Edit tracking data

☆ ☆ ☆

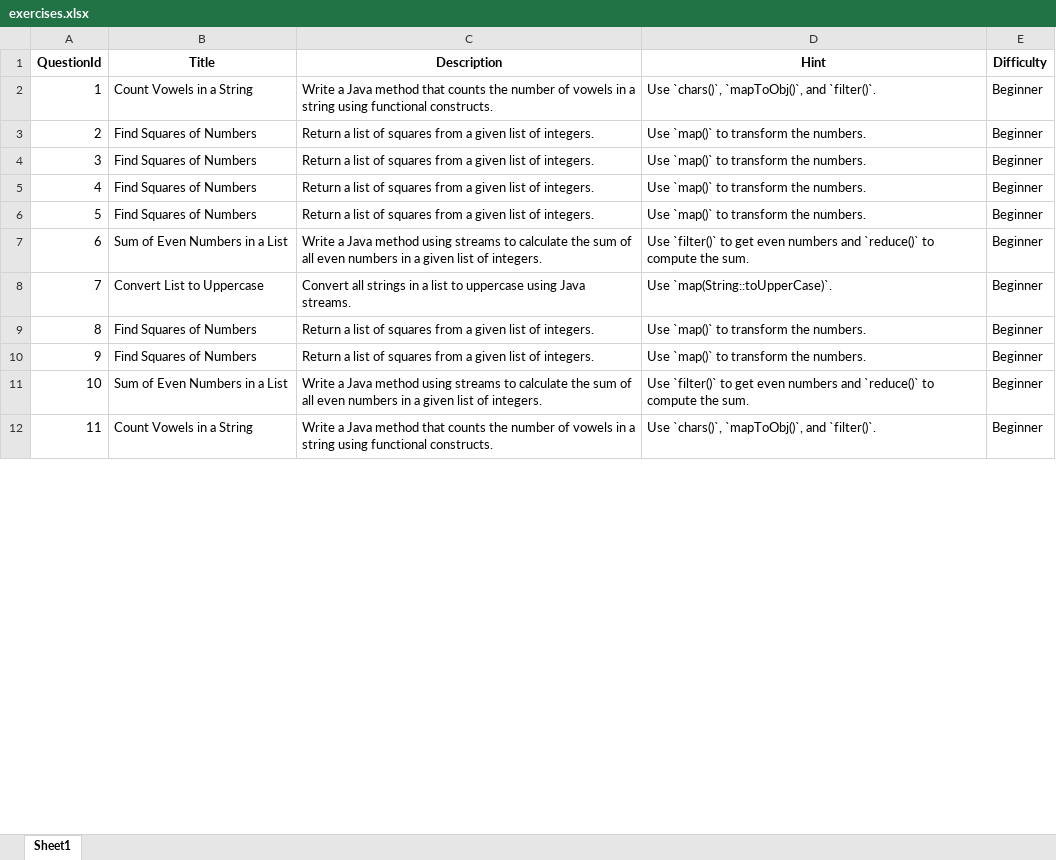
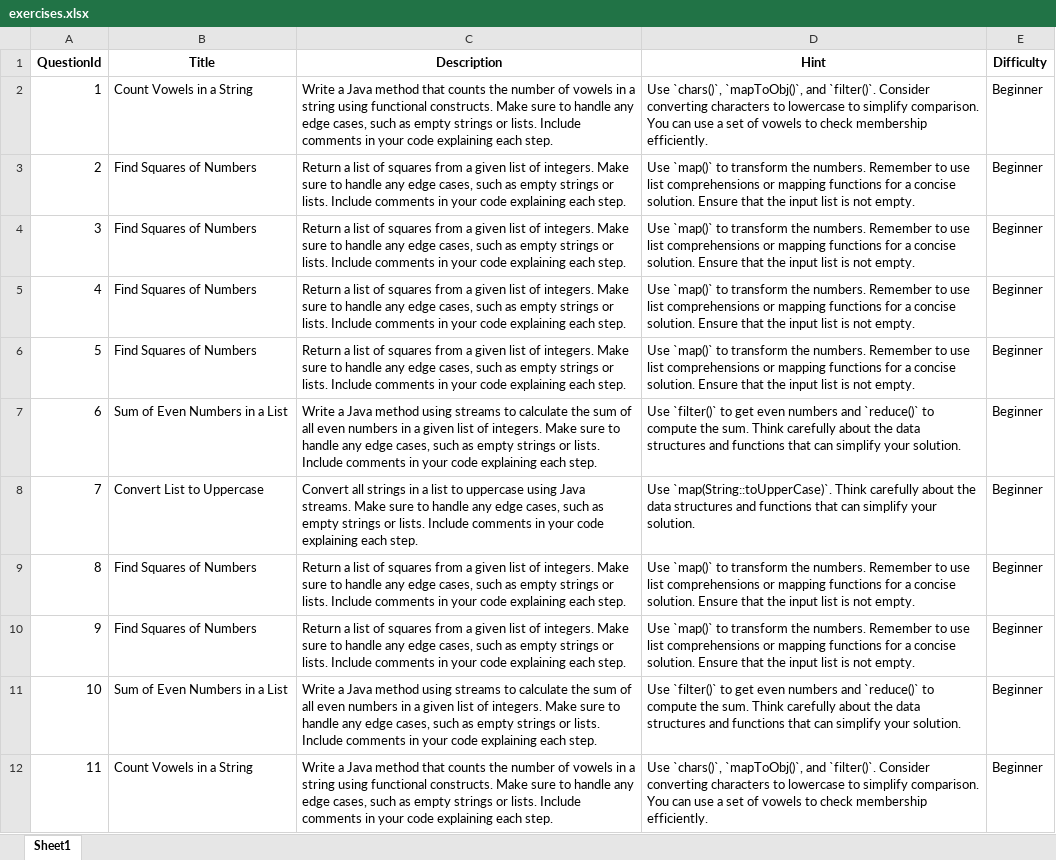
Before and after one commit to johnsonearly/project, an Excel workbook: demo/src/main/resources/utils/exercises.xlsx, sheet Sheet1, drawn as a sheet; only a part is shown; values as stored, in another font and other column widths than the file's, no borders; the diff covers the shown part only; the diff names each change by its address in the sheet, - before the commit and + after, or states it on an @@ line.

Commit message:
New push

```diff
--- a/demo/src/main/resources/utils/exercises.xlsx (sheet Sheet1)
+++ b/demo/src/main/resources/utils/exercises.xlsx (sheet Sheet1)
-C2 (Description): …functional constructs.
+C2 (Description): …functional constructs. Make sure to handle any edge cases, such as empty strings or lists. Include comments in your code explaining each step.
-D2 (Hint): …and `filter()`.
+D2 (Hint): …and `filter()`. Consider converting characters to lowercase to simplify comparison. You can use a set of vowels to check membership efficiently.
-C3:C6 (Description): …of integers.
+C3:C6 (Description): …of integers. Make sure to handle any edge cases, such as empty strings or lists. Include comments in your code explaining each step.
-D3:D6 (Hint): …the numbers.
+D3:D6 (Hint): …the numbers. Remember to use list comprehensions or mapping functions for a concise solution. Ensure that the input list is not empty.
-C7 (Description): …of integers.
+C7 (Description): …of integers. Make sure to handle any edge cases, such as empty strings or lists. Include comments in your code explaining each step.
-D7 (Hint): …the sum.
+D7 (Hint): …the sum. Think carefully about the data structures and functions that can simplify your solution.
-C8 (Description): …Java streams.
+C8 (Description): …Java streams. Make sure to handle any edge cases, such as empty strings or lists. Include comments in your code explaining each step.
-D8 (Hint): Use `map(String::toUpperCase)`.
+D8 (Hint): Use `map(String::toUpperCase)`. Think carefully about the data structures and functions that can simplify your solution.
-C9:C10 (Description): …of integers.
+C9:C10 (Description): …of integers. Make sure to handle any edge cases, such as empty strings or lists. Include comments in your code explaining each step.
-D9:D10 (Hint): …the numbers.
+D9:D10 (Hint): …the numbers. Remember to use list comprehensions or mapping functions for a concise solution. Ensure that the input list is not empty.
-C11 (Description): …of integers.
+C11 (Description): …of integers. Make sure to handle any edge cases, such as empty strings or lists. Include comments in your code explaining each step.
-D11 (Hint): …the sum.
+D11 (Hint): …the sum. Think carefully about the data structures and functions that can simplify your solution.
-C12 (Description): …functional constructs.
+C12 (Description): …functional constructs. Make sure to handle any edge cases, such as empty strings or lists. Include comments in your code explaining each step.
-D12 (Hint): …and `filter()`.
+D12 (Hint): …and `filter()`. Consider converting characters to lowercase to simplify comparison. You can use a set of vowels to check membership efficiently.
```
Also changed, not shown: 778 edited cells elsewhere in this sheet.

☆ ☆ ☆

**What you are asked to do:**
Write out the data above in full and exactly, but not the pictures.

**Answer for the task:**
Before and after one commit to johnsonearly/project, an Excel workbook: demo/src/main/resources/utils/exercises.xlsx, sheet Sheet1, drawn as a sheet; only a part is shown; values as stored, in another font and other column widths than the file's, no borders; the diff covers the shown part only; the diff names each change by its address in the sheet, - before the commit and + after, or states it on an @@ line.

Commit message:
New push

```diff
--- a/demo/src/main/resources/utils/exercises.xlsx (sheet Sheet1)
+++ b/demo/src/main/resources/utils/exercises.xlsx (sheet Sheet1)
-C2 (Description): …functional constructs.
+C2 (Description): …functional constructs. Make sure to handle any edge cases, such as empty strings or lists. Include comments in your code explaining each step.
-D2 (Hint): …and `filter()`.
+D2 (Hint): …and `filter()`. Consider converting characters to lowercase to simplify comparison. You can use a set of vowels to check membership efficiently.
-C3:C6 (Description): …of integers.
+C3:C6 (Description): …of integers. Make sure to handle any edge cases, such as empty strings or lists. Include comments in your code explaining each step.
-D3:D6 (Hint): …the numbers.
+D3:D6 (Hint): …the numbers. Remember to use list comprehensions or mapping functions for a concise solution. Ensure that the input list is not empty.
-C7 (Description): …of integers.
+C7 (Description): …of integers. Make sure to handle any edge cases, such as empty strings or lists. Include comments in your code explaining each step.
-D7 (Hint): …the sum.
+D7 (Hint): …the sum. Think carefully about the data structures and functions that can simplify your solution.
-C8 (Description): …Java streams.
+C8 (Description): …Java streams. Make sure to handle any edge cases, such as empty strings or lists. Include comments in your code explaining each step.
-D8 (Hint): Use `map(String::toUpperCase)`.
+D8 (Hint): Use `map(String::toUpperCase)`. Think carefully about the data structures and functions that can simplify your solution.
-C9:C10 (Description): …of integers.
+C9:C10 (Description): …of integers. Make sure to handle any edge cases, such as empty strings or lists. Include comments in your code explaining each step.
-D9:D10 (Hint): …the numbers.
+D9:D10 (Hint): …the numbers. Remember to use list comprehensions or mapping functions for a concise solution. Ensure that the input list is not empty.
-C11 (Description): …of integers.
+C11 (Description): …of integers. Make sure to handle any edge cases, such as empty strings or lists. Include comments in your code explaining each step.
-D11 (Hint): …the sum.
+D11 (Hint): …the sum. Think carefully about the data structures and functions that can simplify your solution.
-C12 (Description): …functional constructs.
+C12 (Description): …functional constructs. Make sure to handle any edge cases, such as empty strings or lists. Include comments in your code explaining each step.
-D12 (Hint): …and `filter()`.
+D12 (Hint): …and `filter()`. Consider converting characters to lowercase to simplify comparison. You can use a set of vowels to check membership efficiently.
```
Also changed, not shown: 778 edited cells elsewhere in this sheet.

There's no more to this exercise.